Task statement: In the entries below, the word "border" appears on some lines. Copy each of those lines.
* * *
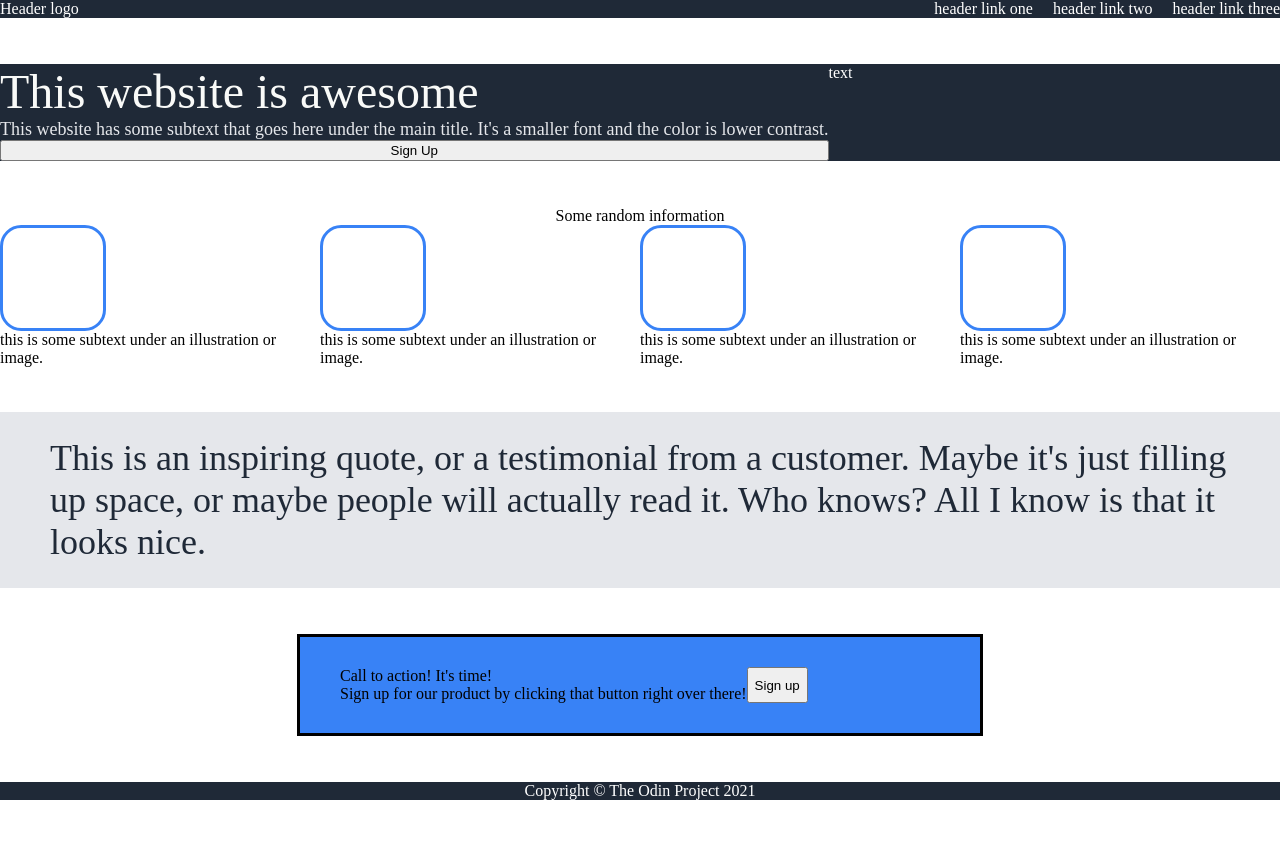
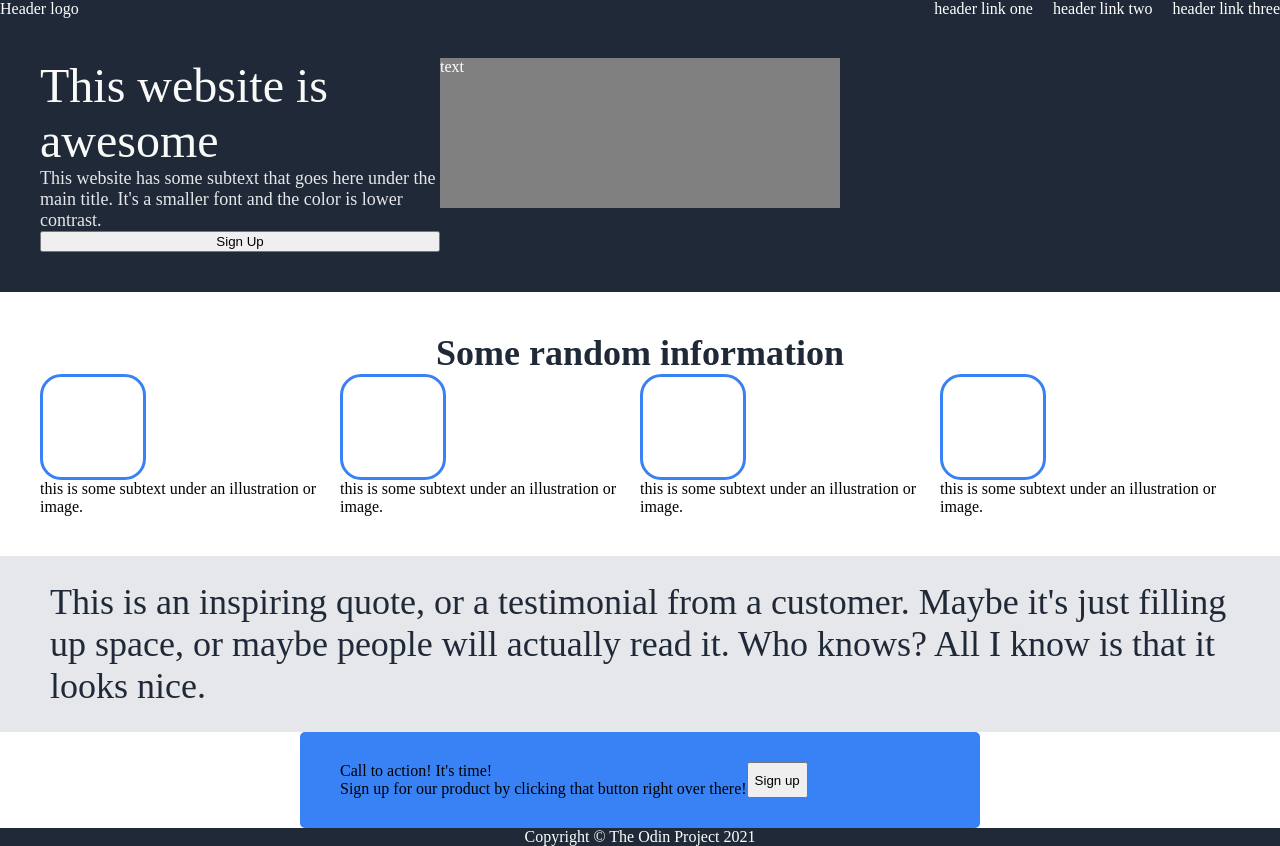
Before and after one commit to cesare-garcia/Odin-Landing-Page, a plain HTML site: page index.html in a window 1280 px wide. Before the commit the page ends 800 px from the top, so only its background shows below. Drawn offline with Linux system fonts and the light colour scheme.

Commit message:
Add CSS properties to info-1 and info-2 containers

```diff
--- a/style.css
+++ b/style.css
@@ -31,11 +31,13 @@ ul {
     background-color: #1f2937;
     color: white;
     display: flex;
+    padding: 40px;
 }
 
 .intro-container {
     display: flex;
     flex-direction: column;
+    width: 400px;
 }
 
 .intro-dec {
@@ -49,17 +51,23 @@ ul {
     color: #e5e7eb;
 }
 
-/* .intro-img {
-
-} */
+.intro-img {
+    width: 400px;
+    height: 150px;
+    background-color: grey;
+}
 
 .info-2 {
     background-color: white;
     display: flex;
     flex-direction: column;
+    padding: 40px;
 }
 
 .some-random {
+    font-size: 36px;
+    font-weight: 800;
+    color: #1f2937;
     display: flex;
     justify-content: center;
 }
@@ -103,11 +111,10 @@ ul {
 
 .internal-container {
     display: flex;
-    border: solid;
     background-color: #3882f6;
     height: auto;
     width: 600px;
-    /* border-radius: 10%; */
+    border-radius: 5px;
     padding: 30px 40px;
 
 }
```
* * *
Final answer:
-    border: solid;
-    /* border-radius: 10%; */
+    border-radius: 5px;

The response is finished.